While conduction and convection are heating methods through molecule to molecule contact, radiation is the transfer of heat through waves of pure energy. Most of the heating energy comes from the infrared radiation below visible light. When you hold your hand near glowing coals or a stovetop burner, the heat you feel is infrared. Technically, everything emits thermal radiation including you and me, and so every cooking method has an element of radiation.
Grilling and broiling, the former with heat below the food, and the latter with heat above, are two methods of radiation cooking. Of course there is convection from the air in between the heat source and the food and conduction from the grate, but the heat is primarily radiated.
Microwaves are below infrared waves on the spectrum and so carry much less energy. Infrared waves have enough energy to heat up almost all types of molecules, but microwaves tend to only heat up polar molecules such as water, sugar, and fats. Foods containing water are heated by these microwaves which penetrate about an inch into the food's surface.
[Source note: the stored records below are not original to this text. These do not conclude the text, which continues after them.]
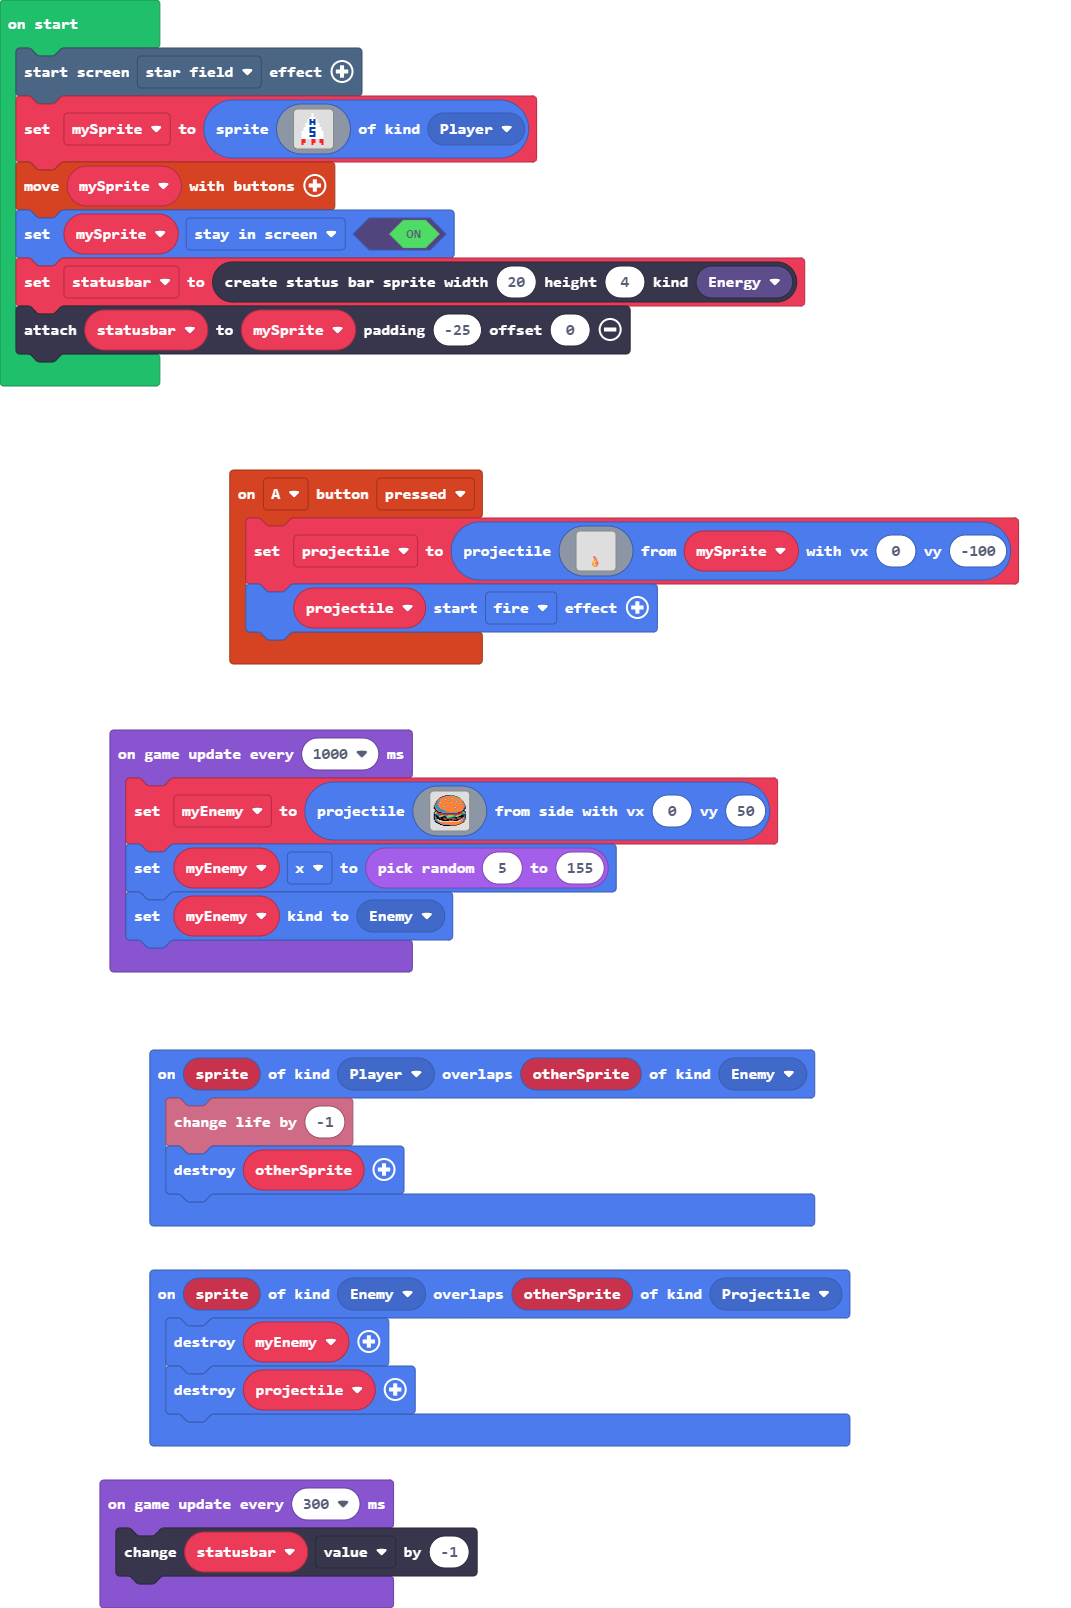
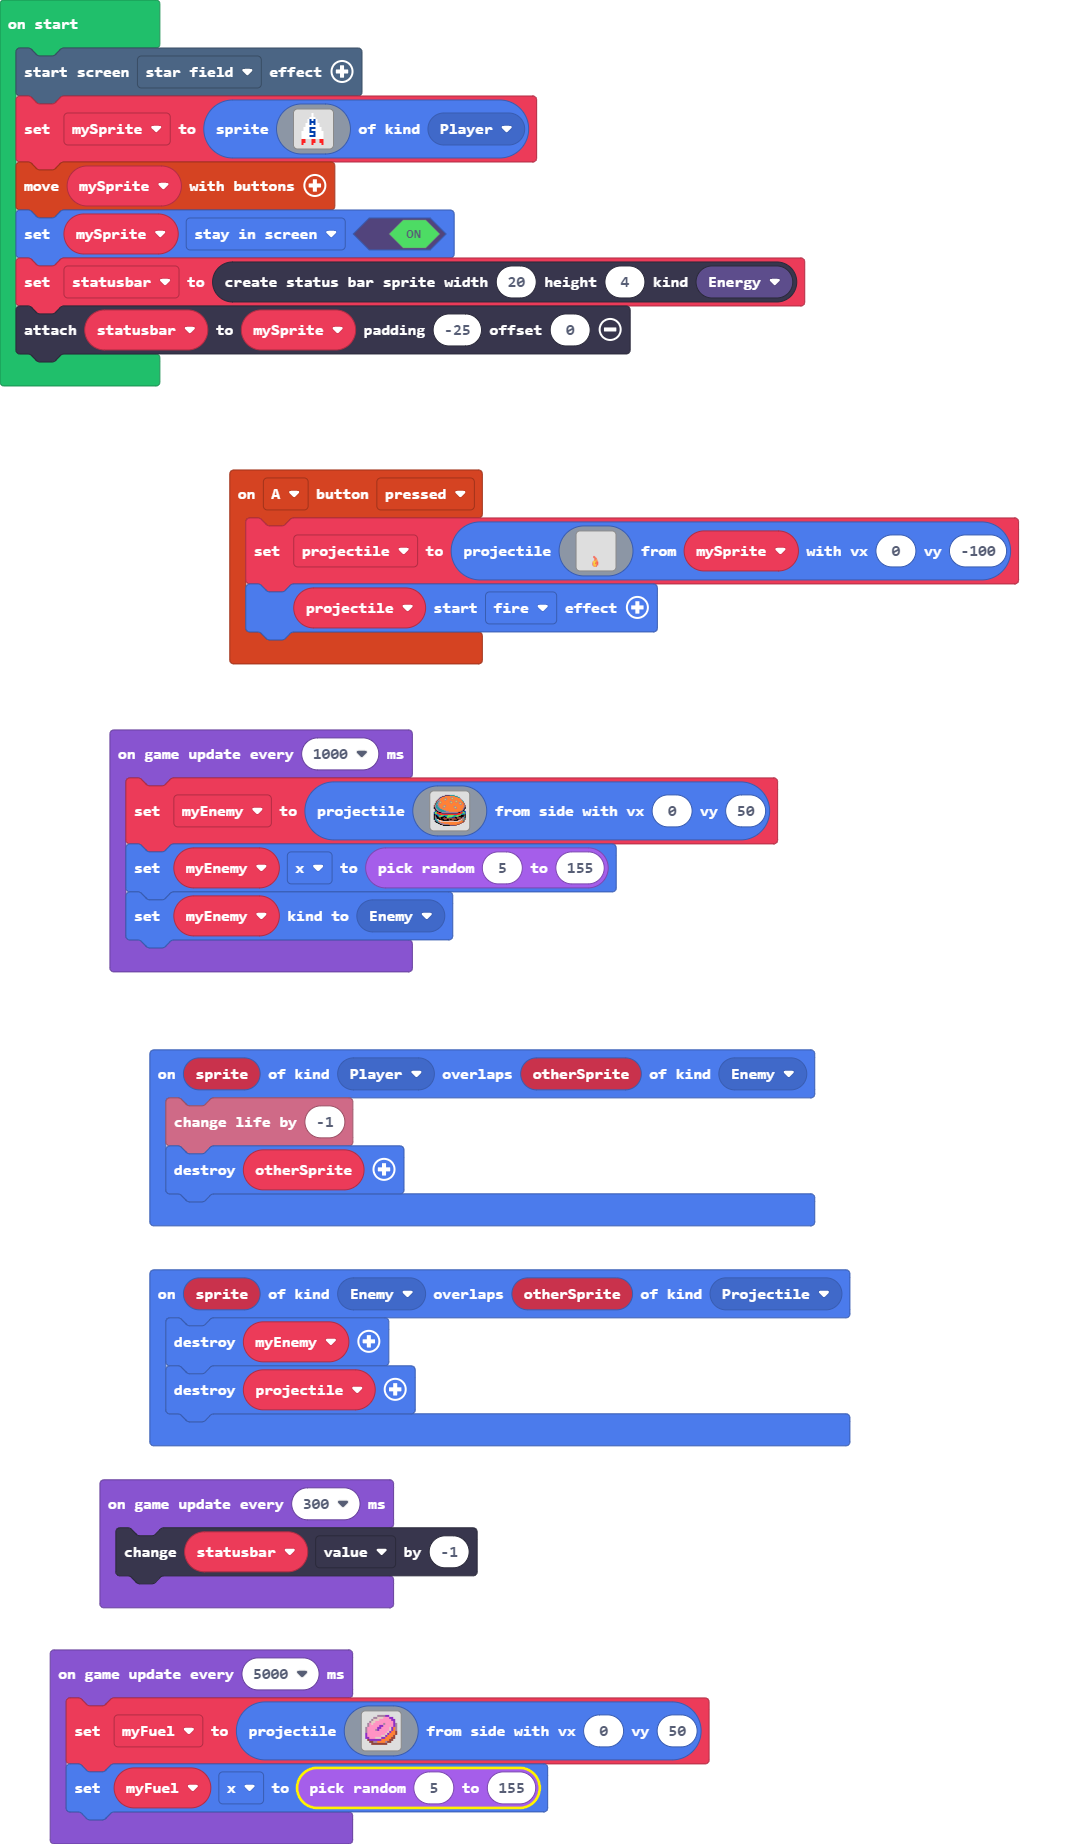
fuel now appears in different locations

diff --git a/main.ts b/main.ts
@@ -59,6 +59,7 @@ sprites.onOverlap(SpriteKind.Player, SpriteKind.Enemy, function (sprite, otherSp
     info.changeLifeBy(-1)
     otherSprite.destroy()
 })
+let myFuel: Sprite = null
 let myEnemy: Sprite = null
 let projectile: Sprite = null
 let mySprite: Sprite = null
@@ -85,6 +86,27 @@ controller.moveSprite(mySprite)
 mySprite.setFlag(SpriteFlag.StayInScreen, true)
 let statusbar = statusbars.create(20, 4, StatusBarKind.Energy)
 statusbar.attachToSprite(mySprite, -25, 0)
+game.onUpdateInterval(5000, function () {
+    myFuel = sprites.createProjectileFromSide(img`
+        . . . . . . b b b b a a . . . . 
+        . . . . b b d d d 3 3 3 a a . . 
+        . . . b d d d 3 3 3 3 3 3 a a . 
+        . . b d d 3 3 3 3 3 3 3 3 3 a . 
+        . b 3 d 3 3 3 3 3 b 3 3 3 3 a b 
+        . b 3 3 3 3 3 a a 3 3 3 3 3 a b 
+        b 3 3 3 3 3 a a 3 3 3 3 d a 4 b 
+        b 3 3 3 3 b a 3 3 3 3 3 d a 4 b 
+        b 3 3 3 3 3 3 3 3 3 3 d a 4 4 e 
+        a 3 3 3 3 3 3 3 3 3 d a 4 4 4 e 
+        a 3 3 3 3 3 3 3 d d a 4 4 4 e . 
+        a a 3 3 3 d d d a a 4 4 4 e e . 
+        . e a a a a a a 4 4 4 4 e e . . 
+        . . e e b b 4 4 4 4 b e e . . . 
+        . . . e e e e e e e e . . . . . 
+        . . . . . . . . . . . . . . . . 
+        `, 0, 50)
+    myFuel.x = randint(5, 155)
+})
 game.onUpdateInterval(1000, function () {
     myEnemy = sprites.createProjectileFromSide(img`
         ...........ccccc66666...........

diff --git a/images.g.ts b/images.g.ts
@@ -105,6 +105,24 @@ f66ddfffffeeeffeffeeeeeffeedb46e
 . . 2 2 . . . 2 2 . . 2 2 . . . 
 . . 2 . . . . 2 . . . . 2 . . . 
 `;
+            case "image4":return img`
+. . . . . . b b b b a a . . . . 
+. . . . b b d d d 3 3 3 a a . . 
+. . . b d d d 3 3 3 3 3 3 a a . 
+. . b d d 3 3 3 3 3 3 3 3 3 a . 
+. b 3 d 3 3 3 3 3 b 3 3 3 3 a b 
+. b 3 3 3 3 3 a a 3 3 3 3 3 a b 
+b 3 3 3 3 3 a a 3 3 3 3 d a 4 b 
+b 3 3 3 3 b a 3 3 3 3 3 d a 4 b 
+b 3 3 3 3 3 3 3 3 3 3 d a 4 4 e 
+a 3 3 3 3 3 3 3 3 3 d a 4 4 4 e 
+a 3 3 3 3 3 3 3 d d a 4 4 4 e . 
+a a 3 3 3 d d d a a 4 4 4 e e . 
+. e a a a a a a 4 4 4 4 e e . . 
+. . e e b b 4 4 4 4 b e e . . . 
+. . . e e e e e e e e . . . . . 
+. . . . . . . . . . . . . . . . 
+`;
         }
         return null;
     })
The interior of the food is still heating by conduction of the heat from the surface into the interior.
We recently purchased a conduction stove and no matter what we try the food sticks to the surface of the pan. Are there any tips on how to avoid this?